“Trade tensions barely dented consumer activity, leading to a surprisingly steady year for GDP growth,” said LPL Financial Chief Investment Strategist John Lynch. “The U.S. economy proved once again that it can stand resilient against global headwinds on the basis of solid fundamentals.”
However, growth in other sectors in the economy stagnated under global pressures. Business spending showed no real advance as companies backed off from new capital investments in the face of elevated global uncertainty. Declining exports were a meaningful drag on growth in the second and third quarters of 2019, even though exports rebounded relative to imports last quarter.
Moving into 2020, we hope the global economy picks up some steam and corporations ramp up spending.
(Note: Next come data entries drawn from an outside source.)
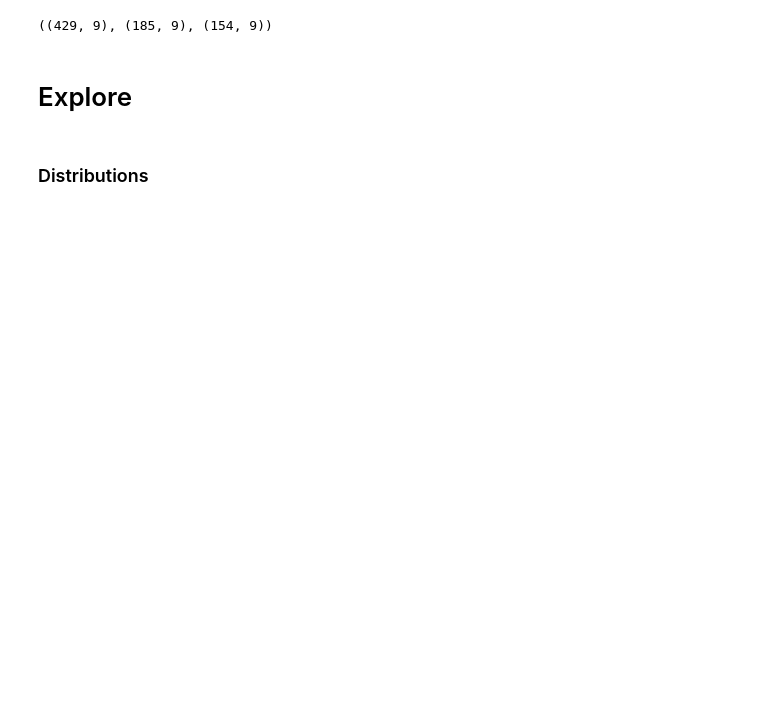
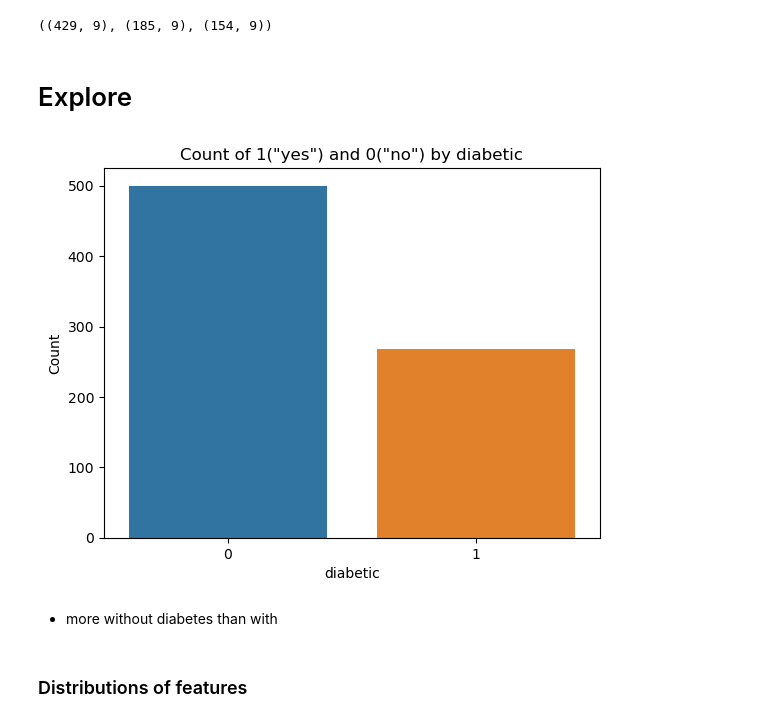
Before and after one commit to Jburch01/diabetes_classification_project, a Jupyter notebook: explore.ipynb, the cells around one changed output. Cells and saved outputs as stored; diff of their text form; code cells hidden in the pictures; blank space fills up the shorter version.

```diff
--- a/explore.ipynb
+++ b/explore.ipynb
@@ -17,8 +17,24 @@ train.shape, val.shape, test.shape
 ((429, 9), (185, 9), (154, 9))
 # %% [markdown]
 # Explore
+# %%
+
+# create a bar plot
+sns.countplot(x='diabetic', data=df)
+
+# add axis labels and title
+plt.xlabel('diabetic')
+plt.ylabel('Count')
+plt.title('Count of 1("yes") and 0("no") by diabetic')
+
+# show the plot
+plt.show()
+# %% [output]
+[figure, added]
+# %% [markdown]
+- more without diabetes than with
 # %% [markdown]
-### Distributions
+### Distributions of features
 # %%
 train.columns
 # %% [output]
```
Also changed, not shown: parts of 7 cells of this notebook.
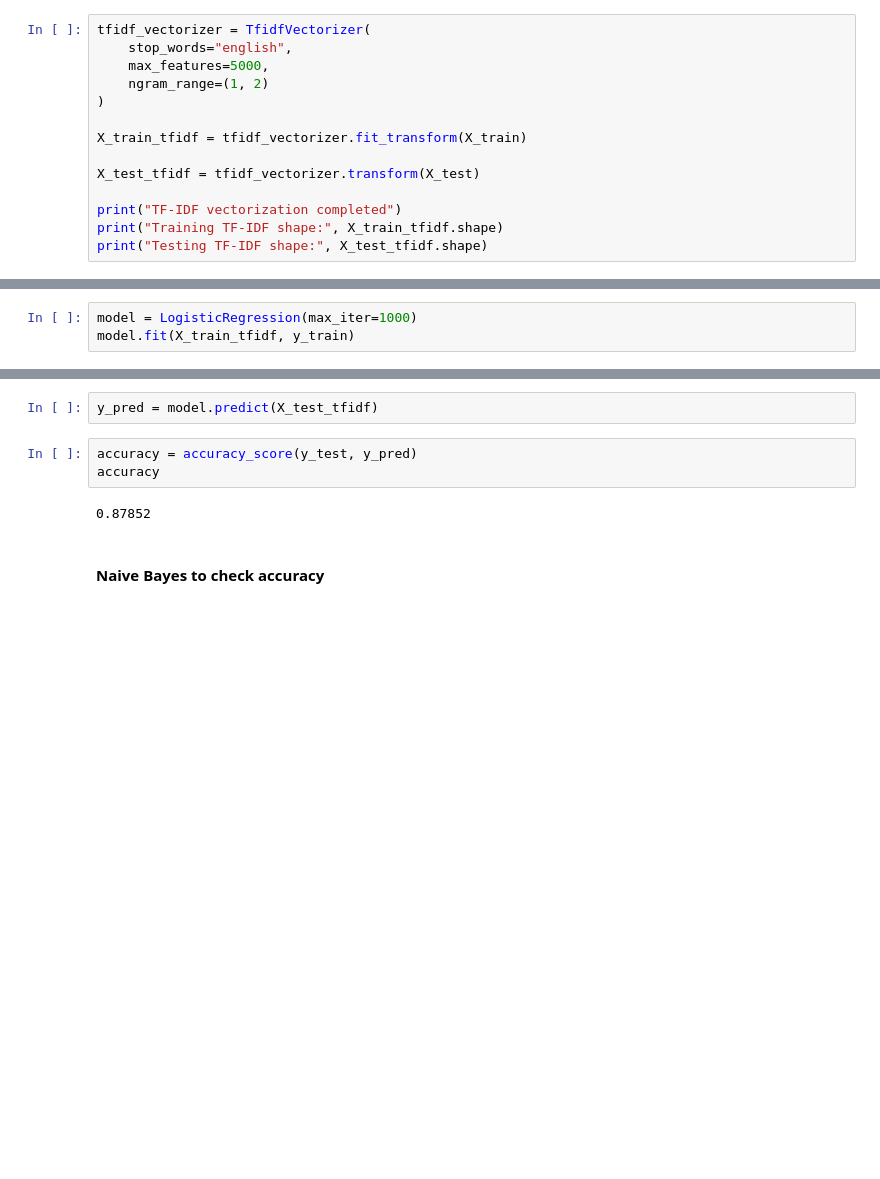
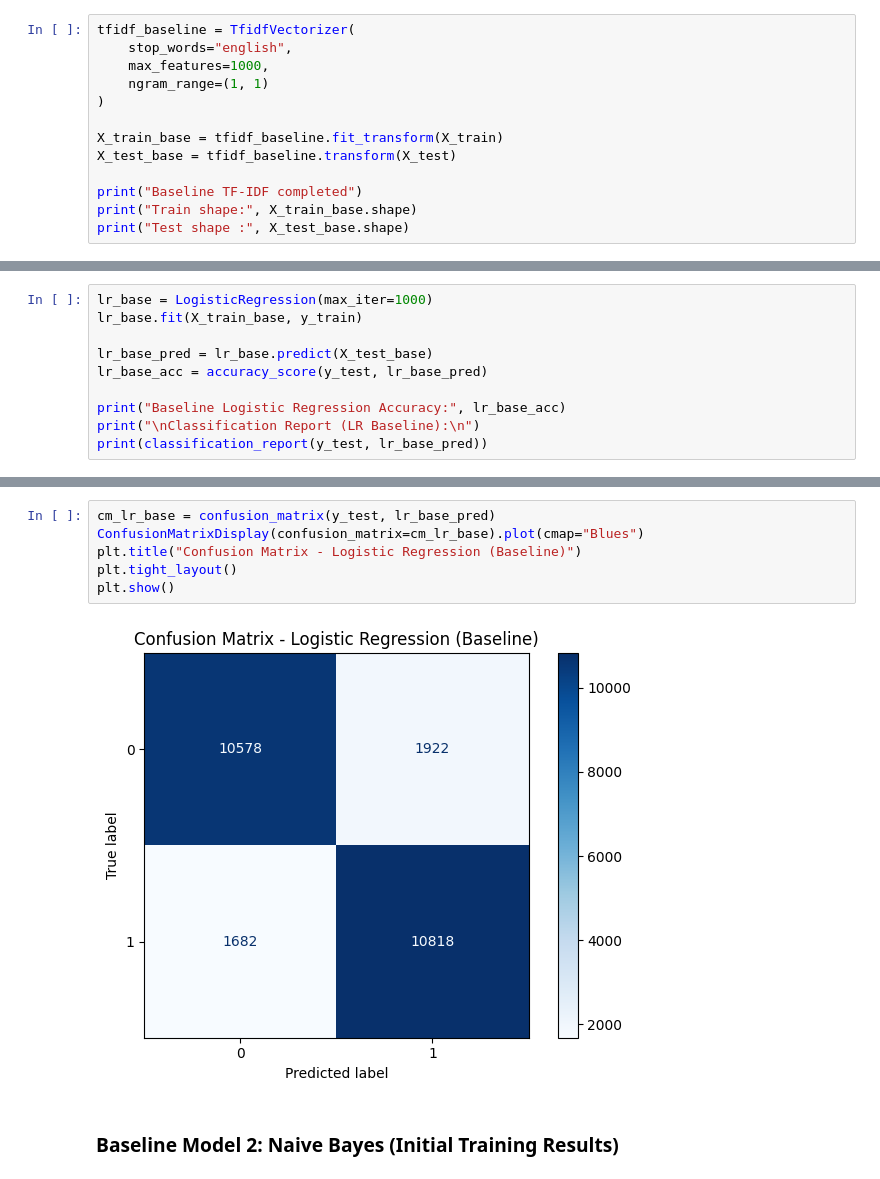
Before and after one commit to Bijay-sarumagar/imdb-sentiment-analysis, a Jupyter notebook: Coursework Machine learning .ipynb, the cells around one changed output, grey strips where cells are left out. Cells and saved outputs as stored; diff of their text form; blank space fills up the shorter version.

```diff
--- a/Coursework Machine learning .ipynb
+++ b/Coursework Machine learning .ipynb
@@ -30,15 +55,14 @@ Testing samples: 25000
 # %%
-tfidf_vectorizer = TfidfVectorizer(
+tfidf_baseline = TfidfVectorizer(
     stop_words="english",
-    max_features=5000,
-    ngram_range=(1, 2)
+    max_features=1000,
+    ngram_range=(1, 1)
 )
 
-X_train_tfidf = tfidf_vectorizer.fit_transform(X_train)
+X_train_base = tfidf_baseline.fit_transform(X_train)
+X_test_base = tfidf_baseline.transform(X_test)
 
-X_test_tfidf = tfidf_vectorizer.transform(X_test)
-
-print("TF-IDF vectorization completed")
-print("Training TF-IDF shape:", X_train_tfidf.shape)
-print("Testing TF-IDF shape:", X_test_tfidf.shape)
+print("Baseline TF-IDF completed")
+print("Train shape:", X_train_base.shape)
+print("Test shape :", X_test_base.shape)
 # %% [output]
@@ -50,4 +74,11 @@ Testing TF-IDF shape: (25000, 5000)
 # %%
-model = LogisticRegression(max_iter=1000)
-model.fit(X_train_tfidf, y_train)
+lr_base = LogisticRegression(max_iter=1000)
+lr_base.fit(X_train_base, y_train)
+
+lr_base_pred = lr_base.predict(X_test_base)
+lr_base_acc = accuracy_score(y_test, lr_base_pred)
+
+print("Baseline Logistic Regression Accuracy:", lr_base_acc)
+print("\nClassification Report (LR Baseline):\n")
+print(classification_report(y_test, lr_base_pred))
 # %% [output]
@@ -55,10 +97,11 @@ LogisticRegression(max_iter=1000)
-# %%
-y_pred = model.predict(X_test_tfidf)
-# %%
-accuracy = accuracy_score(y_test, y_pred)
-accuracy
-# %% [output]
-0.87852
+# %%
+cm_lr_base = confusion_matrix(y_test, lr_base_pred)
+ConfusionMatrixDisplay(confusion_matrix=cm_lr_base).plot(cmap="Blues")
+plt.title("Confusion Matrix - Logistic Regression (Baseline)")
+plt.tight_layout()
+plt.show()
+# %% [output]
+[figure, added]
 # %% [markdown]
-#### Naive Bayes to check accuracy
+### Baseline Model 2: Naive Bayes (Initial Training Results)
 # %%
```
Also changed, not shown: parts of 23 cells of this notebook, 2 other files.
However, even with the recent de-escalation of U.S-China trade tensions, global uncertainty is still high, particularly as cases of coronavirus continue to increase and disrupt China’s local economy.
We’re hopeful the U.S. consumer continues to power the expansion, and trade clarity may present the opportunity for upside, but overall, we think U.S. economic growth will slow to about 1.75% this year.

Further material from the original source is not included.